Of course, if you buy a new build, this cost can be avoided.
If you have your eyes set on a new build, you will need to add an extra cost to your list: the reservation fee. Once the home builder accepts your offer, you’ll have to pay them to reserve the property.
This reservation fee is usually between £500 to £1,000. However, in most cases, after the completion is done, the sum is deducted from the purchase price. Keep in mind though that the fee is non-refundable.
The mortgage provided will most probably require you to pay building insurance. This will protect you from financial burdens caused by a fire, flood, or other damages to your new home.
Heads up, you need to have an insurance contract ready by the Exchange date. From that moment on it is your responsibility to cover any damages to the house.
It is easy to only focus on the actual purchase when you are planning your finances. You can’t forget the moving cost, however. It is not only fun and games after you get the Exchange. Arranging the actual moving can be expensive as well.
You need to factor in the removal company and the other smaller things you need for your move (e.g. cleaning out your old place, packaging material, etc.). And we haven’t even touched on the new furniture and decoration you already put into your cart on IKEA…
After Moving In
Starting from the Completion Date, you are responsible for your new home. This brings with it some admin & financial duties as well.
One such chore is registering yourself as the owner of your new home on the website of the Council Tax. You don’t need to do it exactly on the day you move in but make sure to complete the registration within the first 2 weeks.

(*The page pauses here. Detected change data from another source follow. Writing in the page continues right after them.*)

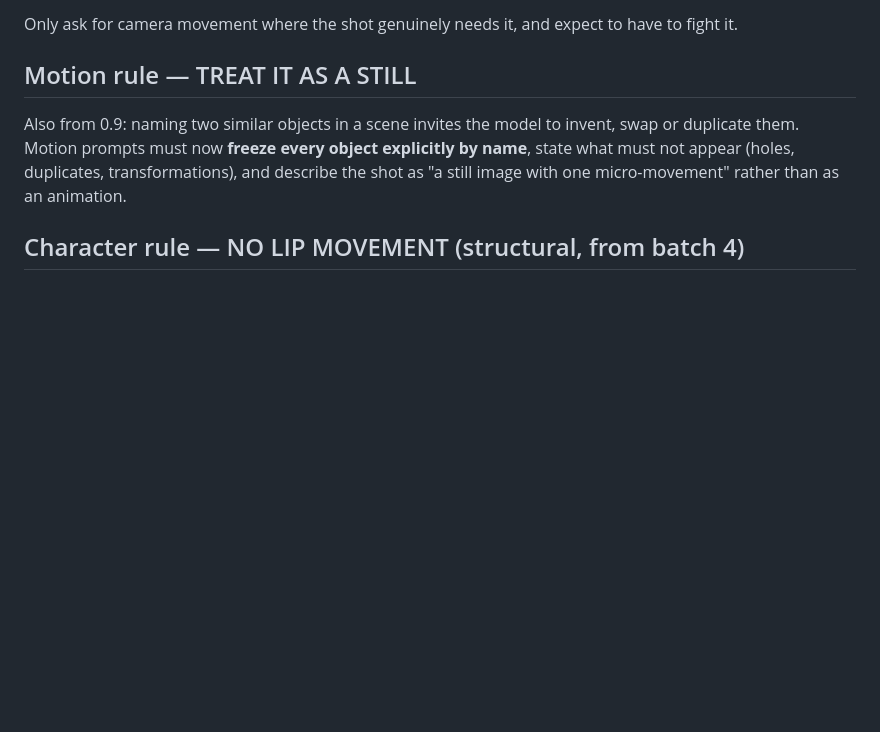
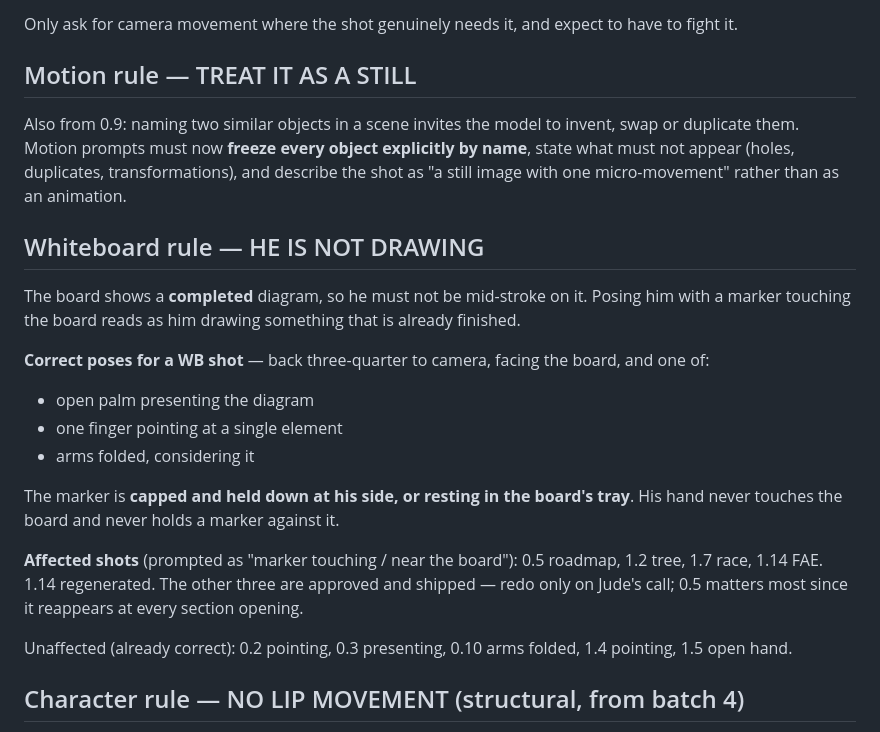
Before and after one commit to judelewis15-ops/vids, a Markdown page: docs/course-broll-production-log.md, the part around the change. Rendered like a GitHub page; blank space fills up the shorter version.

Commit message:
Whiteboard rule: he presents the diagram, he does not draw it
Posing him with a marker against the board reads as drawing a diagram
that is already complete. WB shots now use an open palm, a pointing
finger, or folded arms, with the marker capped at his side or in the
tray. 1.14 regenerated; 0.5, 1.2 and 1.7 carry the same error and await
a decision.

Co-Authored-By: Claude Opus 5 <noreply@anthropic.com>
Claude-Session: https://claude.ai/code/session_01EfqLcDjpVjF35wKr5z7e4F

```diff
--- a/docs/course-broll-production-log.md
+++ b/docs/course-broll-production-log.md
@@ -72,6 +72,26 @@ Also from 0.9: naming two similar objects in a scene invites the model to invent
 duplicate them. Motion prompts must now **freeze every object explicitly by name**, state what
 must not appear (holes, duplicates, transformations), and describe the shot as
 "a still image with one micro-movement" rather than as an animation.
+
+## Whiteboard rule — HE IS NOT DRAWING
+
+The board shows a **completed** diagram, so he must not be mid-stroke on it. Posing him with a
+marker touching the board reads as him drawing something that is already finished.
+
+**Correct poses for a WB shot** — back three-quarter to camera, facing the board, and one of:
+- open palm presenting the diagram
+- one finger pointing at a single element
+- arms folded, considering it
+
+The marker is **capped and held down at his side, or resting in the board's tray**. His hand
+never touches the board and never holds a marker against it.
+
+**Affected shots** (prompted as "marker touching / near the board"): 0.5 roadmap, 1.2 tree,
+1.7 race, 1.14 FAE. 1.14 regenerated. The other three are approved and shipped — redo only on
+Jude's call; 0.5 matters most since it reappears at every section opening.
+
+Unaffected (already correct): 0.2 pointing, 0.3 presenting, 0.10 arms folded, 1.4 pointing,
+1.5 open hand.
 
 ## Character rule — NO LIP MOVEMENT (structural, from batch 4)
 
```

What exactly is the Council Tax? It is an annual sum you need to pay your local council for their services (e.g. police and fire departments, rubbish collection, etc.). If you prefer to pay in smaller sums, you do have the option to pay in 10 monthly installments (this way you go 2 months without charge).
The amount you need to pay varies by location. Click on the links below to find the rate that applies to you:
- England – GOV.UK’s Find your local council tool
- Scotland – Scottish Local Government
- Wales – Welsh Local Government Association
We do have some good news though for you. There are some instances where you can get a discount on the Council Tax. For example, if your income is below a certain figure or you are a single-adult household. Check with your local authority to find out whether you are eligible.
First mortgage payment
The timing of your first mortgage payment differs depending on your mortgage provider. Make sure you know when the bank will deduct it though so it doesn’t take you by surprise. Not having enough money in the bank when the payment is due because you spent all your money on furniture is not what you want.
Maintenance and repairs
By the time you move into your house, the charges add up and your bank account can seem a bit on the emptier side. That is why we would suggest waiting a few months before doing any major house improvements.
Of course, it can happen that you simply just cannot wait for a certain repair. A thorough surveyor helps with this. They can flag any parts of your new home that needs instant care so you can add the repair costs to your budget ahead of your move.
Finally, the costs of living… Of course, you paid for utilities in your last place as well. But the sum you see on your first check for your new home can be quite surprising. Especially if you size up house-wise.
Overall, house buying is expensive. This is no surprise. What can be shocking though is the charges that come on top of the purchase price. You need to do some thorough research. There are some costs that can be reduced if you are smart about it.
We suggest first investigating the prices in your local area. Make sure you add this to your budget before you settle on a house price you can afford.
If you are looking for houses perfect for first-time buyers, browse our properties. Our amazing selection of new builds will sure help you find your dream home. And the best part: you can save some hard-earned cash with the Help To Buy: Equity Loan.